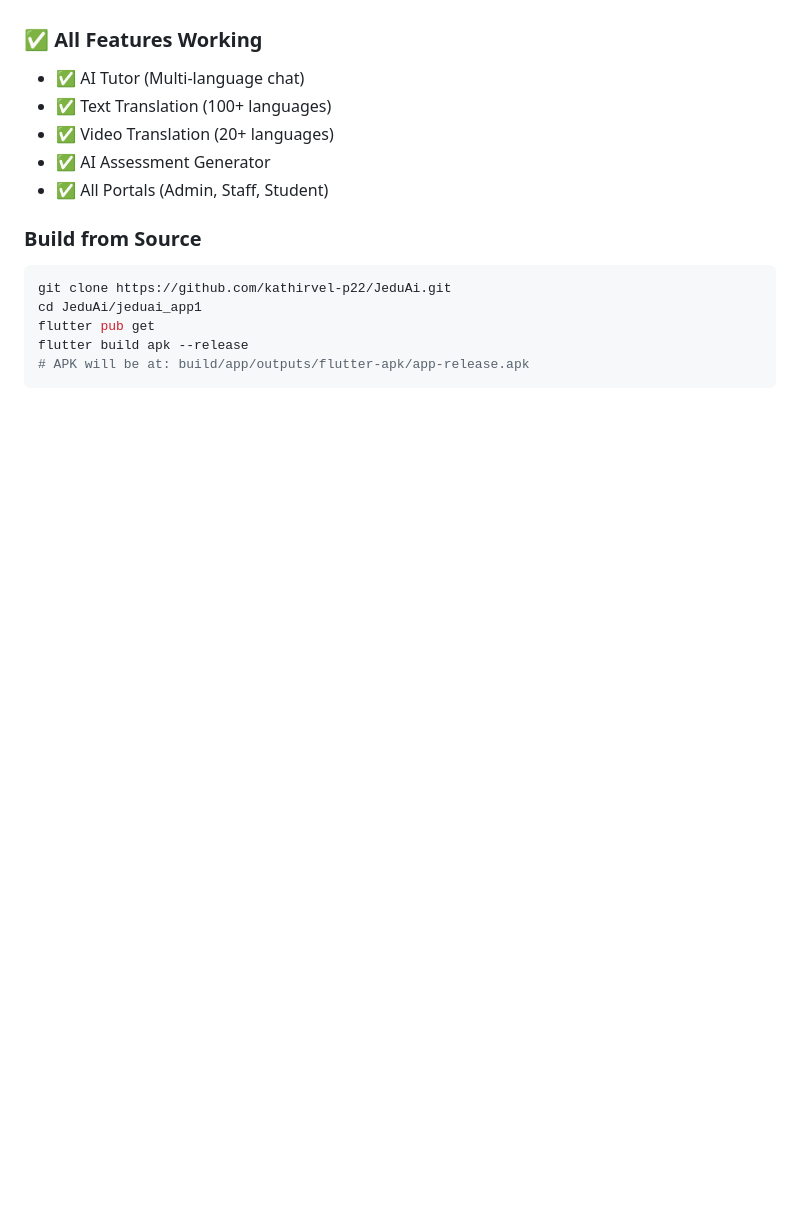
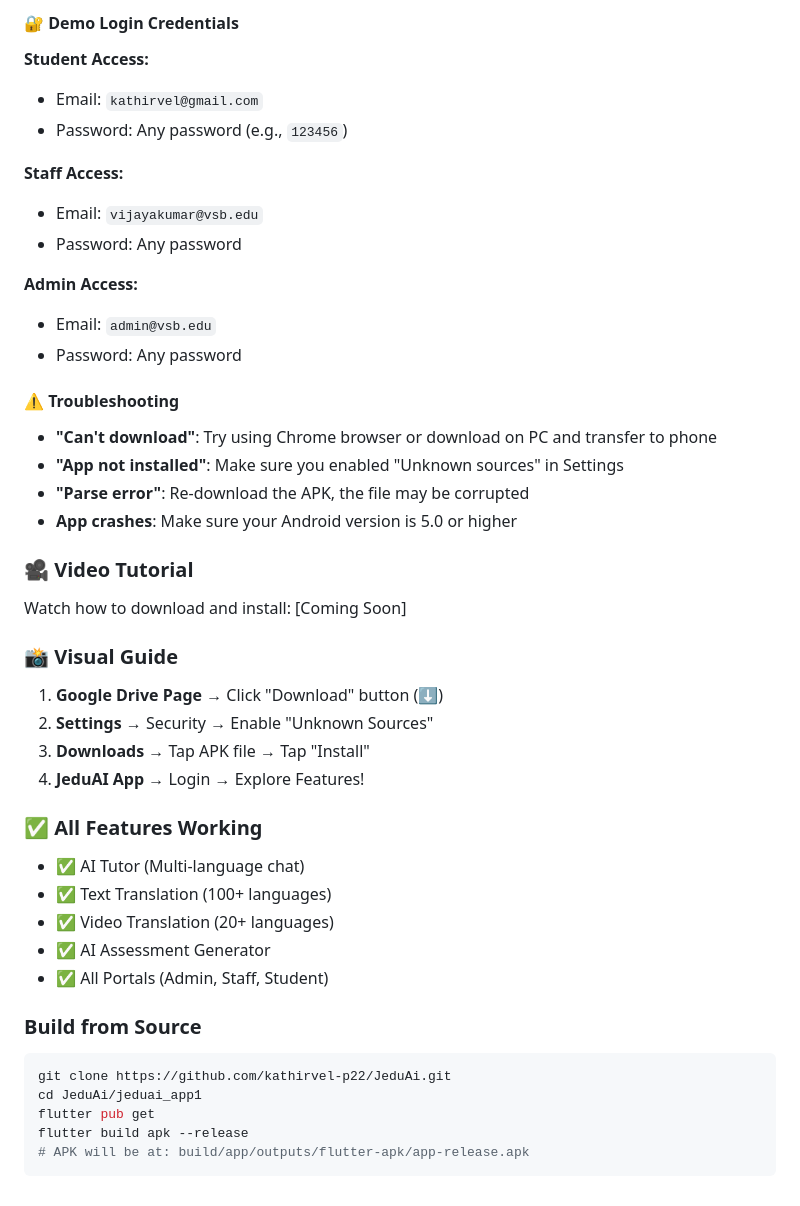
Before and after one commit to kathirvel-p22/JeduAi, a Markdown page: README.md, the part around one of its changes. Drawn GitHub-style; blank space fills up the shorter version.

```diff
--- a/README.md
+++ b/README.md
@@ -294,3 +335,30 @@ For support, email kathirvel@gmail.com or create an issue in this repository.
+#### 🔐 Demo Login Credentials
+**Student Access:**
+- Email: `kathirvel@gmail.com`
+- Password: Any password (e.g., `123456`)
+
+**Staff Access:**
+- Email: `vijayakumar@vsb.edu`
+- Password: Any password
+
+**Admin Access:**
+- Email: `admin@vsb.edu`
+- Password: Any password
+
+#### ⚠️ Troubleshooting
+- **"Can't download"**: Try using Chrome browser or download on PC and transfer to phone
+- **"App not installed"**: Make sure you enabled "Unknown sources" in Settings
+- **"Parse error"**: Re-download the APK, the file may be corrupted
+- **App crashes**: Make sure your Android version is 5.0 or higher
+
+### 🎥 Video Tutorial
+Watch how to download and install: [Coming Soon]
+
+### 📸 Visual Guide
+1. **Google Drive Page** → Click "Download" button (⬇️)
+2. **Settings** → Security → Enable "Unknown Sources"
+3. **Downloads** → Tap APK file → Tap "Install"
+4. **JeduAI App** → Login → Explore Features!
 
 ### ✅ All Features Working
 - ✅ AI Tutor (Multi-language chat)
```
Also changed, not shown: other parts of README.md (+55 -14 lines).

--- Assignment ---
Return the material as it stands. Leave out the pictures.

--- Task output ---
Before and after one commit to kathirvel-p22/JeduAi, a Markdown page: README.md, the part around one of its changes. Drawn GitHub-style; blank space fills up the shorter version.

```diff
--- a/README.md
+++ b/README.md
@@ -294,3 +335,30 @@ For support, email kathirvel@gmail.com or create an issue in this repository.
+#### 🔐 Demo Login Credentials
+**Student Access:**
+- Email: `kathirvel@gmail.com`
+- Password: Any password (e.g., `123456`)
+
+**Staff Access:**
+- Email: `vijayakumar@vsb.edu`
+- Password: Any password
+
+**Admin Access:**
+- Email: `admin@vsb.edu`
+- Password: Any password
+
+#### ⚠️ Troubleshooting
+- **"Can't download"**: Try using Chrome browser or download on PC and transfer to phone
+- **"App not installed"**: Make sure you enabled "Unknown sources" in Settings
+- **"Parse error"**: Re-download the APK, the file may be corrupted
+- **App crashes**: Make sure your Android version is 5.0 or higher
+
+### 🎥 Video Tutorial
+Watch how to download and install: [Coming Soon]
+
+### 📸 Visual Guide
+1. **Google Drive Page** → Click "Download" button (⬇️)
+2. **Settings** → Security → Enable "Unknown Sources"
+3. **Downloads** → Tap APK file → Tap "Install"
+4. **JeduAI App** → Login → Explore Features!
 
 ### ✅ All Features Working
 - ✅ AI Tutor (Multi-language chat)
```
Also changed, not shown: other parts of README.md (+55 -14 lines).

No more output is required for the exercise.